Four awards given to those who improve Davis community
Four community members and organizations accepted the Thong Hy Huynh awards for their involvement in helping improve the Davis community on Tuesday, May 15. These recipients received awards in four categories: civil rights advocacy, community involvement, young humanitarians and lifetime achievement.
The Thong Hy Huynh awards are presented each year in memory of the death of Thong Hy Huynh, a former Davis High School student who was stabbed at the school in a racially motivated incident. After his death in 1983, the award was established to raise awareness of social justice issues in the community of Davis. This award is presented each year to community members and organizations that advocate for diversity, community, social justice and equal rights. The Davis Human Relation Commission leads the nomination process.
The civil rights advocacy award was presented to Wendi Counta, the executive director of the Progress Ranch. This award was given to an individual that the Humans Rights Commision felt helped the disadvantaged and disempowered in the community. Counta and Progress Ranch give boys ages 8 to 14 facing homelessness a temporary home. Progress Ranch provides professional mental health assistance to the boys while also maintaining a homelike environment.
“I’m surrounded by people who are passionate about what we do, and we have a wonderful program here in Davis and it stands out in this field,” Counta said. “I am strengthened daily by the resiliency of the boys that we work with, and there’s nothing like having the Davis community to support our boys. They really change because of our community and how much they […] support them.”
The community involvement award was presented to Greg Wolfe, a rabbi who has been an interfaith leader in the Davis community for over 20 years. Wolfe received his award for promoting positive human relations, equal opportunities and civil rights in Davis. His congregation consists of over 260 families.
“To be able to be honored for something you had really loved to do and is so important […] there’s really no words to express what that means,” Wolfe said. “I am so proud of [the] community for the work that we’ve done in building bridges between the two communities and of course there is a lot more work to be done.”
The next award that was presented was the Young Humanitarian Award to the Student Solidarity Task Force.
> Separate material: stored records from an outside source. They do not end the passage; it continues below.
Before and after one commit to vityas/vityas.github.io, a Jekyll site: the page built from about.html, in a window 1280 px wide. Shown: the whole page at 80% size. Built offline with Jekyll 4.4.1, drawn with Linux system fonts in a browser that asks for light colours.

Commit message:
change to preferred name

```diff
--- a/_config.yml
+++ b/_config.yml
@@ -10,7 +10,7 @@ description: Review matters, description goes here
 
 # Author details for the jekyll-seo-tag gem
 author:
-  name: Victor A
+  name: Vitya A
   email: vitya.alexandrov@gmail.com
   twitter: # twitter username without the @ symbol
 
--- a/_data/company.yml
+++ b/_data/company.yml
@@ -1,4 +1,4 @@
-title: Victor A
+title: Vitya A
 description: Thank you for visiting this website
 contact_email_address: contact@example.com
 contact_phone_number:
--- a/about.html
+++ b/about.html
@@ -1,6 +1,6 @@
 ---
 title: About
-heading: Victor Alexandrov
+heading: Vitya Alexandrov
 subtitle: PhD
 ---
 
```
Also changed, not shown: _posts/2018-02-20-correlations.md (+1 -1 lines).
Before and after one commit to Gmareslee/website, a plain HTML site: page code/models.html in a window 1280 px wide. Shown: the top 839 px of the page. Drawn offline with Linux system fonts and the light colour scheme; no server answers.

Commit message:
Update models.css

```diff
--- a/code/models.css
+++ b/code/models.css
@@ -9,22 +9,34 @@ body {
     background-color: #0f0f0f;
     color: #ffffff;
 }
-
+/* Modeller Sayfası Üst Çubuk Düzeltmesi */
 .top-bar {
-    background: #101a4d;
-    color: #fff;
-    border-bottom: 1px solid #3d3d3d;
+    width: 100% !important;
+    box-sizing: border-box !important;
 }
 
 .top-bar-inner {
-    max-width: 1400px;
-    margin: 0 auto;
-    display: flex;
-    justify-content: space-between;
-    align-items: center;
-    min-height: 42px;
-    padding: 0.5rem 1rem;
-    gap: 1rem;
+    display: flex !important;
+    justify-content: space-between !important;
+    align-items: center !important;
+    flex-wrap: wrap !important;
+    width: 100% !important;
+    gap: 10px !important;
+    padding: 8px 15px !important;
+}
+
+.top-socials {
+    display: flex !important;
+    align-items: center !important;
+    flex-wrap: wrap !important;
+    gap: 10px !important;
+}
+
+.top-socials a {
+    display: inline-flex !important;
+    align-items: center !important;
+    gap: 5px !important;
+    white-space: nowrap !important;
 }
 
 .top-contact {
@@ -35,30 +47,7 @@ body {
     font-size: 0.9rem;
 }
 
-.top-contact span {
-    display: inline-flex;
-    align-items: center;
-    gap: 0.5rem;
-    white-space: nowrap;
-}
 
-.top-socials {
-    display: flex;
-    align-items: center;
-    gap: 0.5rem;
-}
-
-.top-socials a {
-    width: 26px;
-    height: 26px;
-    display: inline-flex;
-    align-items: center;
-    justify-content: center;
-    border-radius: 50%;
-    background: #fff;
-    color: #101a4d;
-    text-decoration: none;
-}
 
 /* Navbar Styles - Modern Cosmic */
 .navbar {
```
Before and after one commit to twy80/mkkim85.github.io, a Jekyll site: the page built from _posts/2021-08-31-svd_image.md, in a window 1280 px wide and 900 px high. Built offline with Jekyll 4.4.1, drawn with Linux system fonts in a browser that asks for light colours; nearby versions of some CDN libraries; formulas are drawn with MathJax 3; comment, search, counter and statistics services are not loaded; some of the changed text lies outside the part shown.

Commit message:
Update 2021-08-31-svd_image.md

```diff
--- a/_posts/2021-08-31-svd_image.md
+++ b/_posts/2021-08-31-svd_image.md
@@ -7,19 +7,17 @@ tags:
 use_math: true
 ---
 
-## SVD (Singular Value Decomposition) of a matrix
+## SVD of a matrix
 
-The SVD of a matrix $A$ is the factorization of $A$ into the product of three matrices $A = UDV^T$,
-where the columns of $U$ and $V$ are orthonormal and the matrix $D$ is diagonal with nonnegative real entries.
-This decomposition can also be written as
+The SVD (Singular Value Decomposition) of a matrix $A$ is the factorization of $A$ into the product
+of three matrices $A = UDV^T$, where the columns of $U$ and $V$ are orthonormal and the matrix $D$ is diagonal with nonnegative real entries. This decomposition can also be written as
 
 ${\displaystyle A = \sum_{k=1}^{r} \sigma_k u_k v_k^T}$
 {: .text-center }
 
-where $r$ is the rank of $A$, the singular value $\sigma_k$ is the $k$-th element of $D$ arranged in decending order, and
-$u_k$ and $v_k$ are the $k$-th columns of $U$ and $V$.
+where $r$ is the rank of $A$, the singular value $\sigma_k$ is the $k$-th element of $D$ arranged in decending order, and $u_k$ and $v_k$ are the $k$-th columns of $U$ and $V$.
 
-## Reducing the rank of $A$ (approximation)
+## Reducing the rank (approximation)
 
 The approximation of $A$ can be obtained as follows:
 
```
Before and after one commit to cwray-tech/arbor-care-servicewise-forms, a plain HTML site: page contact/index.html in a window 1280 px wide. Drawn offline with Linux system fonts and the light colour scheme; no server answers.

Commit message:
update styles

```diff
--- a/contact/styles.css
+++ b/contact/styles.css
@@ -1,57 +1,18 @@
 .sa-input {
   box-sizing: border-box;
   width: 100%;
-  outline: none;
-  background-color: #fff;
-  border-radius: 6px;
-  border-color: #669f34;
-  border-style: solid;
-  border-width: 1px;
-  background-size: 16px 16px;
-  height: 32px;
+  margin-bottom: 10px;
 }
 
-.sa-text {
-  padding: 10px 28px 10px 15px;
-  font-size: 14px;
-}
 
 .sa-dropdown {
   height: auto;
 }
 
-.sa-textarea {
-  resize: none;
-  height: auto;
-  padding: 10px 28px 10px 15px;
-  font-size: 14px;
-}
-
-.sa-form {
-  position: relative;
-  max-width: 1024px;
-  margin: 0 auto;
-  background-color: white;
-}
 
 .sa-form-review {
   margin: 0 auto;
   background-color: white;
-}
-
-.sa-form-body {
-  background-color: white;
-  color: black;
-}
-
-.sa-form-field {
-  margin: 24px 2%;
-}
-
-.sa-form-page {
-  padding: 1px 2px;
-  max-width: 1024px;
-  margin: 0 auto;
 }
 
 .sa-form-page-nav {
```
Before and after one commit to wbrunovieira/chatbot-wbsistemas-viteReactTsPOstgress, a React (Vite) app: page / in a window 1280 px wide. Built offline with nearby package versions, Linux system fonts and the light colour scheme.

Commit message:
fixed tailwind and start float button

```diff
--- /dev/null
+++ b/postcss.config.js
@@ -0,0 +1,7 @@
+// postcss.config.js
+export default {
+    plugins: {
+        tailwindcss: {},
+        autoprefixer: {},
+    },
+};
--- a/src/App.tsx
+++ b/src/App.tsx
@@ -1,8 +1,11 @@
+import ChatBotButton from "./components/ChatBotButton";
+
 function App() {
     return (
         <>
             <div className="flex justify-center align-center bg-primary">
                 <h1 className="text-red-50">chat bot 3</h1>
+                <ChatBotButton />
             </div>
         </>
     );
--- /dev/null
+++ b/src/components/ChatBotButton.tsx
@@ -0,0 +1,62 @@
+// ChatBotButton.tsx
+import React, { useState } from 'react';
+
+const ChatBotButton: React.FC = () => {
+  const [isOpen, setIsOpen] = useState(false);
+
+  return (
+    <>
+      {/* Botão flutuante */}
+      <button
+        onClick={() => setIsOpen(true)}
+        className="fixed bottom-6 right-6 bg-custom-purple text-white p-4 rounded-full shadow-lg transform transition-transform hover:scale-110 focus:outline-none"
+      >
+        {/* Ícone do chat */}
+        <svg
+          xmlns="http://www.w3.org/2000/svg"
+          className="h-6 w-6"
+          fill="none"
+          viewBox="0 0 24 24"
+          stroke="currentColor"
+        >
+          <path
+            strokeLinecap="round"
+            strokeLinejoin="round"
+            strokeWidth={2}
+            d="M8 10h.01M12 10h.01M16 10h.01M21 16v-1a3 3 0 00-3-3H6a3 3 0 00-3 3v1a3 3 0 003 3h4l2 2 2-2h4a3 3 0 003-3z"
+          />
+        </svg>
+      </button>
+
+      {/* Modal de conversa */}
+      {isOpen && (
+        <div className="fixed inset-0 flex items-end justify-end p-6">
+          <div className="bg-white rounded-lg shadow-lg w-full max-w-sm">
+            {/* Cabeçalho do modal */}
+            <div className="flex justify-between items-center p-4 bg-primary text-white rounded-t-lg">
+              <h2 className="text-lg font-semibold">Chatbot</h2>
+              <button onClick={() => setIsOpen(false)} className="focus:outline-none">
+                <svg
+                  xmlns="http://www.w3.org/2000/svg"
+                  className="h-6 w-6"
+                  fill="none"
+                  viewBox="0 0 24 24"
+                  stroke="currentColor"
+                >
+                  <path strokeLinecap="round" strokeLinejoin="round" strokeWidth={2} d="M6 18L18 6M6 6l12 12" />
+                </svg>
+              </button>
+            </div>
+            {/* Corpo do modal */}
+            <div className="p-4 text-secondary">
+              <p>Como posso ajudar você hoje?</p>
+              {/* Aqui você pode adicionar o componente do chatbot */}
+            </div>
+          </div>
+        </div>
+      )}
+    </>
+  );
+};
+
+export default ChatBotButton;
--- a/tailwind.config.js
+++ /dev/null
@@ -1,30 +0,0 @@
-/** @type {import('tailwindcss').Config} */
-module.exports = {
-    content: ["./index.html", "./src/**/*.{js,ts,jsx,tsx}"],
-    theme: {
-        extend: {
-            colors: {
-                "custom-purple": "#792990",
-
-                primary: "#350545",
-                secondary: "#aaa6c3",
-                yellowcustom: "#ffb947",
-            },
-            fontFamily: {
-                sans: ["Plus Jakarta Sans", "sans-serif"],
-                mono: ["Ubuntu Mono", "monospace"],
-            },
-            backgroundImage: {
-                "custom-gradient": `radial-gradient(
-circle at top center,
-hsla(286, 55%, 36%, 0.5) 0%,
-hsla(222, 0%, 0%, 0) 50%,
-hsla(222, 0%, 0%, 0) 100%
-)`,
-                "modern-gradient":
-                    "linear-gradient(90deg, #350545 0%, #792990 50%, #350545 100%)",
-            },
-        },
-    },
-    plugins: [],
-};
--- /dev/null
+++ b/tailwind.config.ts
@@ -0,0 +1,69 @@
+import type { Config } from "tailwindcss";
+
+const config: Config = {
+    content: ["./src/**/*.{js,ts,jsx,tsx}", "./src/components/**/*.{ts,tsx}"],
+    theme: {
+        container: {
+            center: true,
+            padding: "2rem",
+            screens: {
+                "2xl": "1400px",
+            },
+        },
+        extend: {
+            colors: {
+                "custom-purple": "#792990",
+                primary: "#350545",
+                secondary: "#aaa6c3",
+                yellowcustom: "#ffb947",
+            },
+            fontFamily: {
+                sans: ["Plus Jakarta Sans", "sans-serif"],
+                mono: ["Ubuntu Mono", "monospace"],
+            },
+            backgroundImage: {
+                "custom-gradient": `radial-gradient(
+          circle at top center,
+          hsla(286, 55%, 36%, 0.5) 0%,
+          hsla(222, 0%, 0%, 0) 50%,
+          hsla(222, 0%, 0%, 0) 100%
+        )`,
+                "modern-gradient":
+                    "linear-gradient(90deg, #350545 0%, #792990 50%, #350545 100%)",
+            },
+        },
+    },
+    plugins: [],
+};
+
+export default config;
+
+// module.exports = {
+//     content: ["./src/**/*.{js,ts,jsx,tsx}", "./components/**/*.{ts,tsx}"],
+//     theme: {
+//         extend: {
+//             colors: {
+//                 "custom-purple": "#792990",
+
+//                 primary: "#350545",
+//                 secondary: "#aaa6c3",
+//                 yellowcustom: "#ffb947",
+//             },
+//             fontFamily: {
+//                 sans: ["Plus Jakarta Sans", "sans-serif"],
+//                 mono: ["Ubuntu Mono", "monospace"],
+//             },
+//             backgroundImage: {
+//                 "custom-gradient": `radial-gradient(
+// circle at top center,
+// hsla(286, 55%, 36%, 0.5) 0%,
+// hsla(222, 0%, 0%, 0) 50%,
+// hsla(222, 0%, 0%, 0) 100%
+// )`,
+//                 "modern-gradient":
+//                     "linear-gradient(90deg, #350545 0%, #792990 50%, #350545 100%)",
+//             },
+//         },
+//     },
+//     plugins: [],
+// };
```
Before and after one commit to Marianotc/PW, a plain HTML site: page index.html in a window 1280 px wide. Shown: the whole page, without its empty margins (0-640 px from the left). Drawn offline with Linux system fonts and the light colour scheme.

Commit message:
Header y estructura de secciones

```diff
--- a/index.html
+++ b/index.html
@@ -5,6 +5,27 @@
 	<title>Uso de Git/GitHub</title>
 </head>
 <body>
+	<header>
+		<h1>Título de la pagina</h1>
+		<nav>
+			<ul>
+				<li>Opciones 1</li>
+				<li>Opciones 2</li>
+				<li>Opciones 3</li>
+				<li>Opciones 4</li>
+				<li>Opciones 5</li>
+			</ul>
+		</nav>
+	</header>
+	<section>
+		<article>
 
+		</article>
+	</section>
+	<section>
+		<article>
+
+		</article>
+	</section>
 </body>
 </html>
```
The group was formed in Fall 2014 as a response to incidents of racism, homophobia and anti-Semitism. The group consists of people from many racial and ethnic backgrounds. One of the reasons that the SSTF was presented the award was through six panel discussions, in which minority groups spoke about their experiences in the Davis educational spaces.
“The students of the SSTF embody some of the best of this generation,” said Will Arnold, Davis city councilmember. “A sense of responsibility based on personal experience, universal well-being and an approach to change that insists that our capacity to listen to all voices and perspectives directly affects our ability to solve all of the problems of the present and of the future.”
The lifetime achievement award was presented to Gwyneth Bruch, a Davis High School teacher. The award is given to someone for their significant civil rights efforts over a long period of time in Davis. One of the reasons that Bruch was given the award was because she put on drama productions that highlighted social justice issues.
“When several incidents of hate occured on the DHS campus this fall, [Bruch] announced that she would be looking for a production that would help the community understand and process events that are both well understood and difficult to reconcile,” said Lucas Frerichs, a Davis city councilmember. “[Bruch] embodies so much of what the Thong Hy Huynh award is intended for: abiding personal and professional commitment to justice and civil rights.”
Written by: Hannan Waliullah — firstname.lastname@example.org